──────── Data to examine

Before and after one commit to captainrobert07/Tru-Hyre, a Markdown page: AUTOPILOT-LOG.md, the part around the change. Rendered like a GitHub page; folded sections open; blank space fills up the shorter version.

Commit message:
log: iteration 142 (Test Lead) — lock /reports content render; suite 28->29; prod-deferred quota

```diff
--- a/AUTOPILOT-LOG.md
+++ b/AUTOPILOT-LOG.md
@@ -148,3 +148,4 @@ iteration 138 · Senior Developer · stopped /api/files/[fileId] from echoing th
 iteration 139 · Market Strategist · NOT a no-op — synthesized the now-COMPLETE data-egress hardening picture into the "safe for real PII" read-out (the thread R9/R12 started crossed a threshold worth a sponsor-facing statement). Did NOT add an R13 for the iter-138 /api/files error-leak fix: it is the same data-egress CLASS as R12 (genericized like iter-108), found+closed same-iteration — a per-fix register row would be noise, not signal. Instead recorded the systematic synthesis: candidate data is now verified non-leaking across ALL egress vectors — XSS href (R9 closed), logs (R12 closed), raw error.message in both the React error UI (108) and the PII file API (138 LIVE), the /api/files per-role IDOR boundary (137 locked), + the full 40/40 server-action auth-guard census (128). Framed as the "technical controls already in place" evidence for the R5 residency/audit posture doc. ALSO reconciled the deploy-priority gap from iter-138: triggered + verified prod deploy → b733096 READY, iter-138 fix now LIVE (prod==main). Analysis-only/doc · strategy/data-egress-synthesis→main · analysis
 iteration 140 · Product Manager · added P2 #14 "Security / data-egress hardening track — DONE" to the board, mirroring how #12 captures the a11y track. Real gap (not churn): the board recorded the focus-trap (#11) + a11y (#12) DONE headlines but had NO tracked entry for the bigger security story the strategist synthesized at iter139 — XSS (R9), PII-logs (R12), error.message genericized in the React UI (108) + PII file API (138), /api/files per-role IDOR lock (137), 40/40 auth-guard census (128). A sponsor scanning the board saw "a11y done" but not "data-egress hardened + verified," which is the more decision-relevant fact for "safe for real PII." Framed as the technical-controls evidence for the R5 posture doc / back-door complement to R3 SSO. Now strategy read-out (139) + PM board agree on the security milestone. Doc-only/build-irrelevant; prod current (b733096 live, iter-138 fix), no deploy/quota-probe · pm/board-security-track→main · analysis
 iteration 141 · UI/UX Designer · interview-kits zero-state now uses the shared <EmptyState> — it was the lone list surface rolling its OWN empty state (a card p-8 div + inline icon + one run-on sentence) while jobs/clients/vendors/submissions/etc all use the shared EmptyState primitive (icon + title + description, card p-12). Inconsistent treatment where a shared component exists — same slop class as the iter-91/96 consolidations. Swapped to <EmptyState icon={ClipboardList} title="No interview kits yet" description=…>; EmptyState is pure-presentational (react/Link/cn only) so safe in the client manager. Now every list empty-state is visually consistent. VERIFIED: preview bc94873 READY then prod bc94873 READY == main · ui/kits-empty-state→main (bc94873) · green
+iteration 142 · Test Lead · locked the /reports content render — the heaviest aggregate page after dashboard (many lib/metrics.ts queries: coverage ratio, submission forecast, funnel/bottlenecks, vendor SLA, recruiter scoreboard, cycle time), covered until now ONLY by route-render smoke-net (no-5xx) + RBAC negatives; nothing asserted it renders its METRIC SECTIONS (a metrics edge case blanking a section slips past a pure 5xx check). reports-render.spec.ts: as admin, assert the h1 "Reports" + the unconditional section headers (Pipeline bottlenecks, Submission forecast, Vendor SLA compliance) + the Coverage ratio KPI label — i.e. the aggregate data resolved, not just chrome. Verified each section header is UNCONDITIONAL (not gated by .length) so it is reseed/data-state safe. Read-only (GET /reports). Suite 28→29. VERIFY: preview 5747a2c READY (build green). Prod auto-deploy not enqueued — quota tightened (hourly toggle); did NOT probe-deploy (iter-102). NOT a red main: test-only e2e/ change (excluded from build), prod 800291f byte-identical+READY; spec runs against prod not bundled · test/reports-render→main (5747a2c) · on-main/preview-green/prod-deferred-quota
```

────────────────

> [Problem statement]
Please print the whole of the material verbatim.

> [Written answer]
Before and after one commit to captainrobert07/Tru-Hyre, a Markdown page: AUTOPILOT-LOG.md, the part around the change. Rendered like a GitHub page; folded sections open; blank space fills up the shorter version.

Commit message:
log: iteration 142 (Test Lead) — lock /reports content render; suite 28->29; prod-deferred quota

```diff
--- a/AUTOPILOT-LOG.md
+++ b/AUTOPILOT-LOG.md
@@ -148,3 +148,4 @@ iteration 138 · Senior Developer · stopped /api/files/[fileId] from echoing th
 iteration 139 · Market Strategist · NOT a no-op — synthesized the now-COMPLETE data-egress hardening picture into the "safe for real PII" read-out (the thread R9/R12 started crossed a threshold worth a sponsor-facing statement). Did NOT add an R13 for the iter-138 /api/files error-leak fix: it is the same data-egress CLASS as R12 (genericized like iter-108), found+closed same-iteration — a per-fix register row would be noise, not signal. Instead recorded the systematic synthesis: candidate data is now verified non-leaking across ALL egress vectors — XSS href (R9 closed), logs (R12 closed), raw error.message in both the React error UI (108) and the PII file API (138 LIVE), the /api/files per-role IDOR boundary (137 locked), + the full 40/40 server-action auth-guard census (128). Framed as the "technical controls already in place" evidence for the R5 residency/audit posture doc. ALSO reconciled the deploy-priority gap from iter-138: triggered + verified prod deploy → b733096 READY, iter-138 fix now LIVE (prod==main). Analysis-only/doc · strategy/data-egress-synthesis→main · analysis
 iteration 140 · Product Manager · added P2 #14 "Security / data-egress hardening track — DONE" to the board, mirroring how #12 captures the a11y track. Real gap (not churn): the board recorded the focus-trap (#11) + a11y (#12) DONE headlines but had NO tracked entry for the bigger security story the strategist synthesized at iter139 — XSS (R9), PII-logs (R12), error.message genericized in the React UI (108) + PII file API (138), /api/files per-role IDOR lock (137), 40/40 auth-guard census (128). A sponsor scanning the board saw "a11y done" but not "data-egress hardened + verified," which is the more decision-relevant fact for "safe for real PII." Framed as the technical-controls evidence for the R5 posture doc / back-door complement to R3 SSO. Now strategy read-out (139) + PM board agree on the security milestone. Doc-only/build-irrelevant; prod current (b733096 live, iter-138 fix), no deploy/quota-probe · pm/board-security-track→main · analysis
 iteration 141 · UI/UX Designer · interview-kits zero-state now uses the shared <EmptyState> — it was the lone list surface rolling its OWN empty state (a card p-8 div + inline icon + one run-on sentence) while jobs/clients/vendors/submissions/etc all use the shared EmptyState primitive (icon + title + description, card p-12). Inconsistent treatment where a shared component exists — same slop class as the iter-91/96 consolidations. Swapped to <EmptyState icon={ClipboardList} title="No interview kits yet" description=…>; EmptyState is pure-presentational (react/Link/cn only) so safe in the client manager. Now every list empty-state is visually consistent. VERIFIED: preview bc94873 READY then prod bc94873 READY == main · ui/kits-empty-state→main (bc94873) · green
+iteration 142 · Test Lead · locked the /reports content render — the heaviest aggregate page after dashboard (many lib/metrics.ts queries: coverage ratio, submission forecast, funnel/bottlenecks, vendor SLA, recruiter scoreboard, cycle time), covered until now ONLY by route-render smoke-net (no-5xx) + RBAC negatives; nothing asserted it renders its METRIC SECTIONS (a metrics edge case blanking a section slips past a pure 5xx check). reports-render.spec.ts: as admin, assert the h1 "Reports" + the unconditional section headers (Pipeline bottlenecks, Submission forecast, Vendor SLA compliance) + the Coverage ratio KPI label — i.e. the aggregate data resolved, not just chrome. Verified each section header is UNCONDITIONAL (not gated by .length) so it is reseed/data-state safe. Read-only (GET /reports). Suite 28→29. VERIFY: preview 5747a2c READY (build green). Prod auto-deploy not enqueued — quota tightened (hourly toggle); did NOT probe-deploy (iter-102). NOT a red main: test-only e2e/ change (excluded from build), prod 800291f byte-identical+READY; spec runs against prod not bundled · test/reports-render→main (5747a2c) · on-main/preview-green/prod-deferred-quota
```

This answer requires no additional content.